Recorded data:
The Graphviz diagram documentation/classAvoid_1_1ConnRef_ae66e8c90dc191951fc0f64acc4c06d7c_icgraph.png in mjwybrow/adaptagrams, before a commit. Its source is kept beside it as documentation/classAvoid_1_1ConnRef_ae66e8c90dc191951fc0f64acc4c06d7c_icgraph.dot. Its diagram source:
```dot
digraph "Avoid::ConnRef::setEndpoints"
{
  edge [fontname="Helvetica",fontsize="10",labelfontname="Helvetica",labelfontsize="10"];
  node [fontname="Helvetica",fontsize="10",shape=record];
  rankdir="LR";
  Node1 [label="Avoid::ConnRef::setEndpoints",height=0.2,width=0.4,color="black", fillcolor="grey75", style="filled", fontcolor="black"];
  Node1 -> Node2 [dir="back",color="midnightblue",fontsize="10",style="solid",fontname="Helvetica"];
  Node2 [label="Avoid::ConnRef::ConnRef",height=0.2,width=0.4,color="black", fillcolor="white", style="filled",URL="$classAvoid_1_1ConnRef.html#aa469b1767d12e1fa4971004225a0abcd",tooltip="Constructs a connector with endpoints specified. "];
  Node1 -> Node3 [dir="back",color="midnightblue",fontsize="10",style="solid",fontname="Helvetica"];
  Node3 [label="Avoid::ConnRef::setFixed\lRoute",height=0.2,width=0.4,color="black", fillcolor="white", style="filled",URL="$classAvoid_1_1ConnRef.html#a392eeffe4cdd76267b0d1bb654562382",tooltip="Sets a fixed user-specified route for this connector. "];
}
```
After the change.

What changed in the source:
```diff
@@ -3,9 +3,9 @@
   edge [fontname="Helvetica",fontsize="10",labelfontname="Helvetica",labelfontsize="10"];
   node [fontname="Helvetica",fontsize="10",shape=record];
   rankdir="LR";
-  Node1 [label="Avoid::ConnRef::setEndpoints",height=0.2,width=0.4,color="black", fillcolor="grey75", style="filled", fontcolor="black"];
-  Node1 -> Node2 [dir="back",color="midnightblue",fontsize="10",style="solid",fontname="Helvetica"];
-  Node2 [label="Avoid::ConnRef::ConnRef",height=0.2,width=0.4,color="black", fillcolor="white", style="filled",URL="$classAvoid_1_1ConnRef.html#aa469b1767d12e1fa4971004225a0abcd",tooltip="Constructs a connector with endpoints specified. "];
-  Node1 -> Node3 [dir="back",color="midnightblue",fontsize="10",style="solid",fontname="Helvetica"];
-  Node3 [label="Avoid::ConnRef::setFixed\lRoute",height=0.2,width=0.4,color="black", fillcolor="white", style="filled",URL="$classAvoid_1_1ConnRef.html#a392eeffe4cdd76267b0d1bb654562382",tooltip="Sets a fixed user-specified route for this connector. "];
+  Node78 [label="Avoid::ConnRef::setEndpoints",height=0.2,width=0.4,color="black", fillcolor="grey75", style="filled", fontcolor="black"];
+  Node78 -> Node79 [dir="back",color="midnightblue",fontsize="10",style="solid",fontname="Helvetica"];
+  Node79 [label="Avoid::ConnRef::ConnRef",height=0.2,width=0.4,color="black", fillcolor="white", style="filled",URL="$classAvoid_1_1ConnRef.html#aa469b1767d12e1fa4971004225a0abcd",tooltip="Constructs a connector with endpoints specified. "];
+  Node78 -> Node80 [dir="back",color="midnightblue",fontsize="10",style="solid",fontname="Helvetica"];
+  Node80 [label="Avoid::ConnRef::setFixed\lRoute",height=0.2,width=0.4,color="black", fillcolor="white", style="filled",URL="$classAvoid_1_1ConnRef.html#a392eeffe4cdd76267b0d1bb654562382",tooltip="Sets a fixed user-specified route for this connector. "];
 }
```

Goal of the exercise:
Reproduce each line of the data without any change.

Answer to this task:
The Graphviz diagram documentation/classAvoid_1_1ConnRef_ae66e8c90dc191951fc0f64acc4c06d7c_icgraph.png in mjwybrow/adaptagrams, before a commit. Its source is kept beside it as documentation/classAvoid_1_1ConnRef_ae66e8c90dc191951fc0f64acc4c06d7c_icgraph.dot. Its diagram source:
```dot
digraph "Avoid::ConnRef::setEndpoints"
{
  edge [fontname="Helvetica",fontsize="10",labelfontname="Helvetica",labelfontsize="10"];
  node [fontname="Helvetica",fontsize="10",shape=record];
  rankdir="LR";
  Node1 [label="Avoid::ConnRef::setEndpoints",height=0.2,width=0.4,color="black", fillcolor="grey75", style="filled", fontcolor="black"];
  Node1 -> Node2 [dir="back",color="midnightblue",fontsize="10",style="solid",fontname="Helvetica"];
  Node2 [label="Avoid::ConnRef::ConnRef",height=0.2,width=0.4,color="black", fillcolor="white", style="filled",URL="$classAvoid_1_1ConnRef.html#aa469b1767d12e1fa4971004225a0abcd",tooltip="Constructs a connector with endpoints specified. "];
  Node1 -> Node3 [dir="back",color="midnightblue",fontsize="10",style="solid",fontname="Helvetica"];
  Node3 [label="Avoid::ConnRef::setFixed\lRoute",height=0.2,width=0.4,color="black", fillcolor="white", style="filled",URL="$classAvoid_1_1ConnRef.html#a392eeffe4cdd76267b0d1bb654562382",tooltip="Sets a fixed user-specified route for this connector. "];
}
```
After the change.

What changed in the source:
```diff
@@ -3,9 +3,9 @@
   edge [fontname="Helvetica",fontsize="10",labelfontname="Helvetica",labelfontsize="10"];
   node [fontname="Helvetica",fontsize="10",shape=record];
   rankdir="LR";
-  Node1 [label="Avoid::ConnRef::setEndpoints",height=0.2,width=0.4,color="black", fillcolor="grey75", style="filled", fontcolor="black"];
-  Node1 -> Node2 [dir="back",color="midnightblue",fontsize="10",style="solid",fontname="Helvetica"];
-  Node2 [label="Avoid::ConnRef::ConnRef",height=0.2,width=0.4,color="black", fillcolor="white", style="filled",URL="$classAvoid_1_1ConnRef.html#aa469b1767d12e1fa4971004225a0abcd",tooltip="Constructs a connector with endpoints specified. "];
-  Node1 -> Node3 [dir="back",color="midnightblue",fontsize="10",style="solid",fontname="Helvetica"];
-  Node3 [label="Avoid::ConnRef::setFixed\lRoute",height=0.2,width=0.4,color="black", fillcolor="white", style="filled",URL="$classAvoid_1_1ConnRef.html#a392eeffe4cdd76267b0d1bb654562382",tooltip="Sets a fixed user-specified route for this connector. "];
+  Node78 [label="Avoid::ConnRef::setEndpoints",height=0.2,width=0.4,color="black", fillcolor="grey75", style="filled", fontcolor="black"];
+  Node78 -> Node79 [dir="back",color="midnightblue",fontsize="10",style="solid",fontname="Helvetica"];
+  Node79 [label="Avoid::ConnRef::ConnRef",height=0.2,width=0.4,color="black", fillcolor="white", style="filled",URL="$classAvoid_1_1ConnRef.html#aa469b1767d12e1fa4971004225a0abcd",tooltip="Constructs a connector with endpoints specified. "];
+  Node78 -> Node80 [dir="back",color="midnightblue",fontsize="10",style="solid",fontname="Helvetica"];
+  Node80 [label="Avoid::ConnRef::setFixed\lRoute",height=0.2,width=0.4,color="black", fillcolor="white", style="filled",URL="$classAvoid_1_1ConnRef.html#a392eeffe4cdd76267b0d1bb654562382",tooltip="Sets a fixed user-specified route for this connector. "];
 }
```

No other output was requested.